and as he stepped across the threshold Penelope spoke to him and said:
“Herald, why have the lordly wooers sent thee forth? Was it to tell the handmaids of divine Odysseus to cease from their tasks, and make ready a feast for them? Never wooing1
any more, nor consorting together elsewhere,
may they now feast here their latest and their last—even ye who are ever thronging here and wasting much livelihood, the wealth of wise Telemachus. Surely ye hearkened not at all in olden days, when ye were children, when your fathers told what manner of man Odysseus was among them that begat you,
in that he wrought no wrong in deed or word to any man in the land, as the wont is of divine kings—one man they hate and another they love. Yet he never wrought iniquity at all to any man. But your mind and your unseemly deeds
are plain to see, nor is there in after days any gratitude for good deeds done.”
Then Medon, wise of heart, answered her: “I would, O queen, that this were the greatest evil. But another greater far and more grievous are the wooers planning, which I pray that the son of Cronos may never bring to pass.

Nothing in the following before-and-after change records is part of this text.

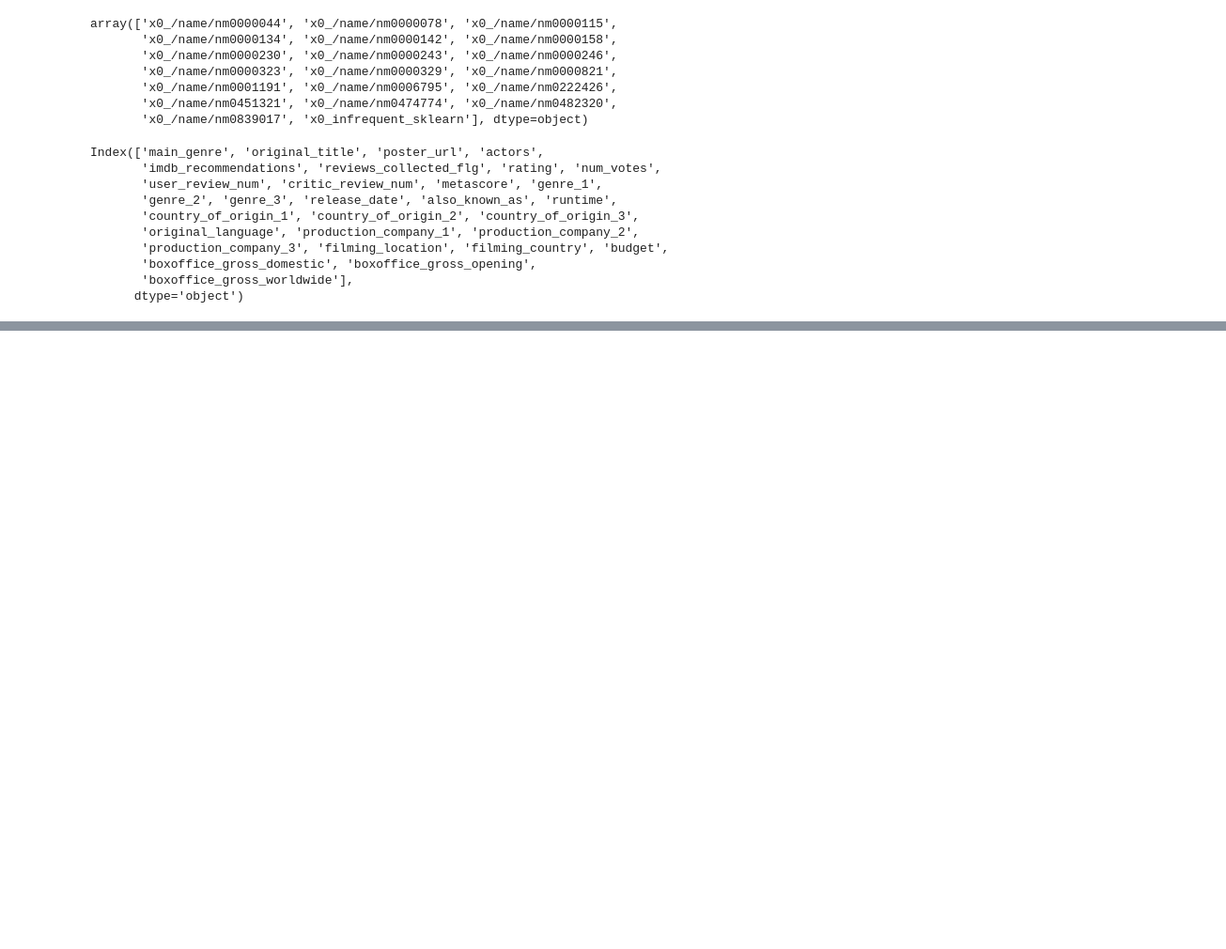
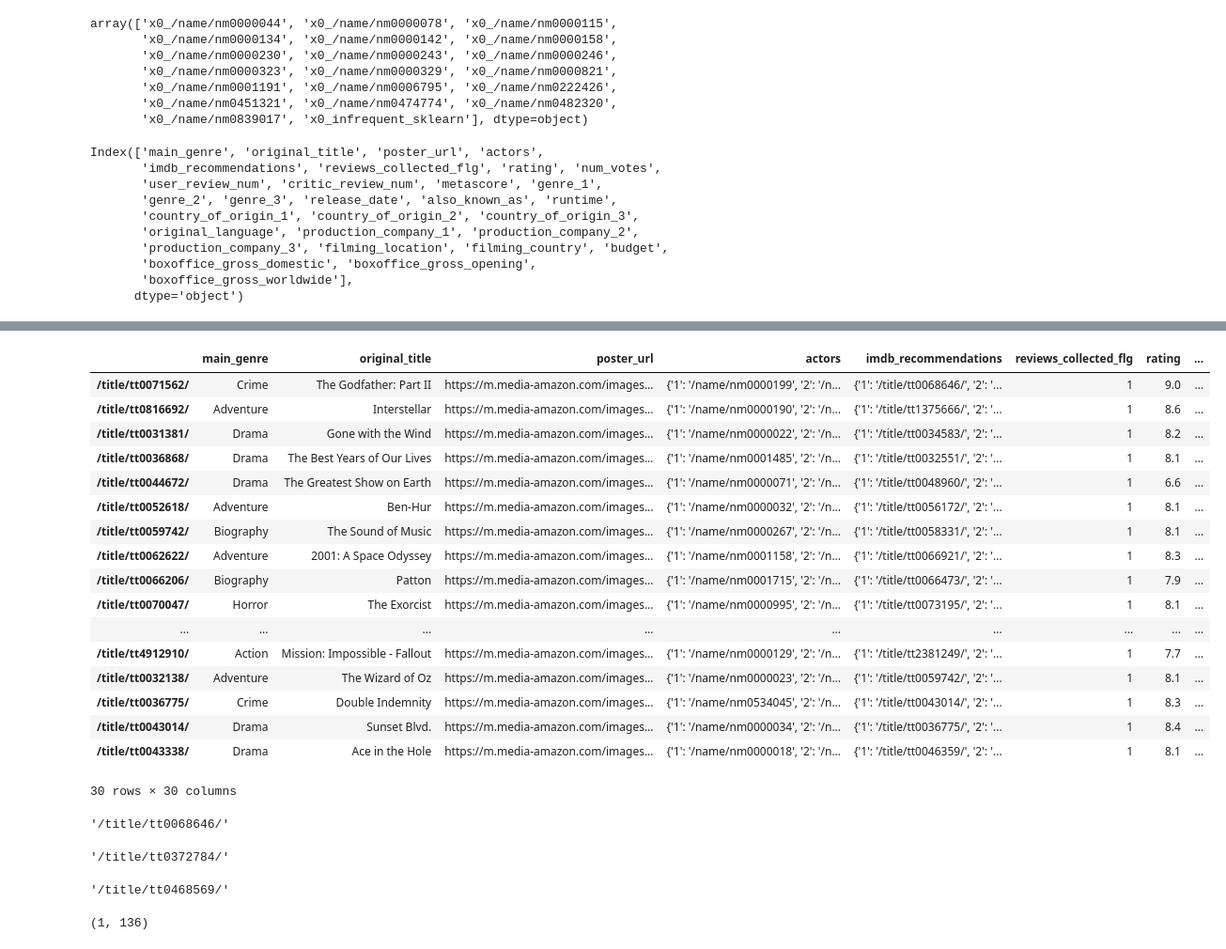
Before and after one commit to ilyamil/movie_recommender_system, a Jupyter notebook: notebooks/modeling.ipynb, the cells around one changed output, grey strips where cells are left out. Shown: that part at 94% size. Saved outputs shown, nothing was run; the diff lists cells and outputs as text; code cells hidden in the pictures; blank space fills up the shorter version.

Commit message:
prototyped item-based recommendations using cosine similarity

```diff
--- a/notebooks/modeling.ipynb
+++ b/notebooks/modeling.ipynb
@@ -713,0 +711,5 @@ feats.memory_usage(deep=True).sum()/1024/1024
+# %%
+threshold = 10_000
+metadata_truncated = metadata[metadata['num_votes'] > threshold]
+feats = SimpleFeatureTransformer(**TransformerParams).transform(metadata_truncated)
+feats.shape
@@ -713,0 +726,5 @@ feats.memory_usage(deep=True).sum()/1024/1024
+# %%
+%%time
+cos_feats_mat = cosine_similarity(feats)
+cos_feats_mat = pd.DataFrame(cos_feats_mat, index=feats.index, columns=feats.index)
+cos_feats_mat.shape
@@ -713,0 +755,11 @@ feats.memory_usage(deep=True).sum()/1024/1024
+# %%
+%%time
+selected_titles = [
+    '/title/tt0068646/',
+    # '/title/tt0372784/',
+    # '/title/tt0468569/'
+]
+top_n = 30
+recommended_title_id = cos_feats_mat.loc[selected_titles].T.nlargest(top_n + 1, '/title/tt0068646/')[1:]
+metadata_truncated.loc[recommended_title_id.index]
+# %% [output]
@@ -713,0 +768,18 @@ feats.memory_usage(deep=True).sum()/1024/1024
+|  | main_genre | original_title | poster_url | actors | imdb_recommendations | reviews_collected_flg | rating | ... |
+| /title/tt0071562/ | Crime | The Godfather: Part II | https://m.media-amazon.com/images... | {'1': '/name/nm0000199', '2': '/n... | {'1': '/title/tt0068646/', '2': '... | 1 | 9.0 | ... |
+| /title/tt0816692/ | Adventure | Interstellar | https://m.media-amazon.com/images... | {'1': '/name/nm0000190', '2': '/n... | {'1': '/title/tt1375666/', '2': '... | 1 | 8.6 | ... |
+| /title/tt0031381/ | Drama | Gone with the Wind | https://m.media-amazon.com/images... | {'1': '/name/nm0000022', '2': '/n... | {'1': '/title/tt0034583/', '2': '... | 1 | 8.2 | ... |
+| /title/tt0036868/ | Drama | The Best Years of Our Lives | https://m.media-amazon.com/images... | {'1': '/name/nm0001485', '2': '/n... | {'1': '/title/tt0032551/', '2': '... | 1 | 8.1 | ... |
+| /title/tt0044672/ | Drama | The Greatest Show on Earth | https://m.media-amazon.com/images... | {'1': '/name/nm0000071', '2': '/n... | {'1': '/title/tt0048960/', '2': '... | 1 | 6.6 | ... |
+| /title/tt0052618/ | Adventure | Ben-Hur | https://m.media-amazon.com/images... | {'1': '/name/nm0000032', '2': '/n... | {'1': '/title/tt0056172/', '2': '... | 1 | 8.1 | ... |
+| /title/tt0059742/ | Biography | The Sound of Music | https://m.media-amazon.com/images... | {'1': '/name/nm0000267', '2': '/n... | {'1': '/title/tt0058331/', '2': '... | 1 | 8.1 | ... |
+| /title/tt0062622/ | Adventure | 2001: A Space Odyssey | https://m.media-amazon.com/images... | {'1': '/name/nm0001158', '2': '/n... | {'1': '/title/tt0066921/', '2': '... | 1 | 8.3 | ... |
+| /title/tt0066206/ | Biography | Patton | https://m.media-amazon.com/images... | {'1': '/name/nm0001715', '2': '/n... | {'1': '/title/tt0066473/', '2': '... | 1 | 7.9 | ... |
+| /title/tt0070047/ | Horror | The Exorcist | https://m.media-amazon.com/images... | {'1': '/name/nm0000995', '2': '/n... | {'1': '/title/tt0073195/', '2': '... | 1 | 8.1 | ... |
+| ... | ... | ... | ... | ... | ... | ... | ... | ... |
+| /title/tt4912910/ | Action | Mission: Impossible - Fallout | https://m.media-amazon.com/images... | {'1': '/name/nm0000129', '2': '/n... | {'1': '/title/tt2381249/', '2': '... | 1 | 7.7 | ... |
+| /title/tt0032138/ | Adventure | The Wizard of Oz | https://m.media-amazon.com/images... | {'1': '/name/nm0000023', '2': '/n... | {'1': '/title/tt0059742/', '2': '... | 1 | 8.1 | ... |
+| /title/tt0036775/ | Crime | Double Indemnity | https://m.media-amazon.com/images... | {'1': '/name/nm0534045', '2': '/n... | {'1': '/title/tt0043014/', '2': '... | 1 | 8.3 | ... |
+| /title/tt0043014/ | Drama | Sunset Blvd. | https://m.media-amazon.com/images... | {'1': '/name/nm0000034', '2': '/n... | {'1': '/title/tt0036775/', '2': '... | 1 | 8.4 | ... |
+| /title/tt0043338/ | Drama | Ace in the Hole | https://m.media-amazon.com/images... | {'1': '/name/nm0000018', '2': '/n... | {'1': '/title/tt0046359/', '2': '... | 1 | 8.1 | ... |
+30 rows × 30 columns
@@ -713,0 +792,18 @@ feats.memory_usage(deep=True).sum()/1024/1024
+# %%
+metadata_truncated.query('original_title == "The Godfather"').index[0]
+# %% [output]
+'/title/tt0068646/'
+# %%
+metadata_truncated.query('original_title == "Batman Begins"').index[0]
+# %% [output]
+'/title/tt0372784/'
+# %%
+metadata_truncated.query('original_title == "The Dark Knight"').index[0]
+# %% [output]
+'/title/tt0468569/'
+# %%
+target_title = metadata_truncated.query('original_title == "The Godfather"').index[0]
+target_feats = feats.loc[target_title].values.reshape(1, -1)
+target_feats.shape
+# %% [output]
+(1, 136)
```
Also changed, not shown: parts of 27 cells of this notebook.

They are minded to slay Telemachus with the sharp sword on his homeward way; for he went in quest of tidings of his father to sacred Pylos
and to goodly Lacedaemon
So he spoke, and her knees were loosened where she sat, and her heart melted. Long time she was speechless, and both her eyes
were filled with tears, and the flow of her voice was checked. But at last she made answer, and said to him:
“Herald, why is my son gone? He had no need to go on board swift-faring ships, which serve men as horses of the deep, and cross over the wide waters of the sea.
Was it that not even his name should be left among men?”
Then Medon, wise of heart, answered her: “I know not whether some god impelled him, or whether his own heart was moved to go to Pylos
, that he might learn either of his father's return or what fate he had met.”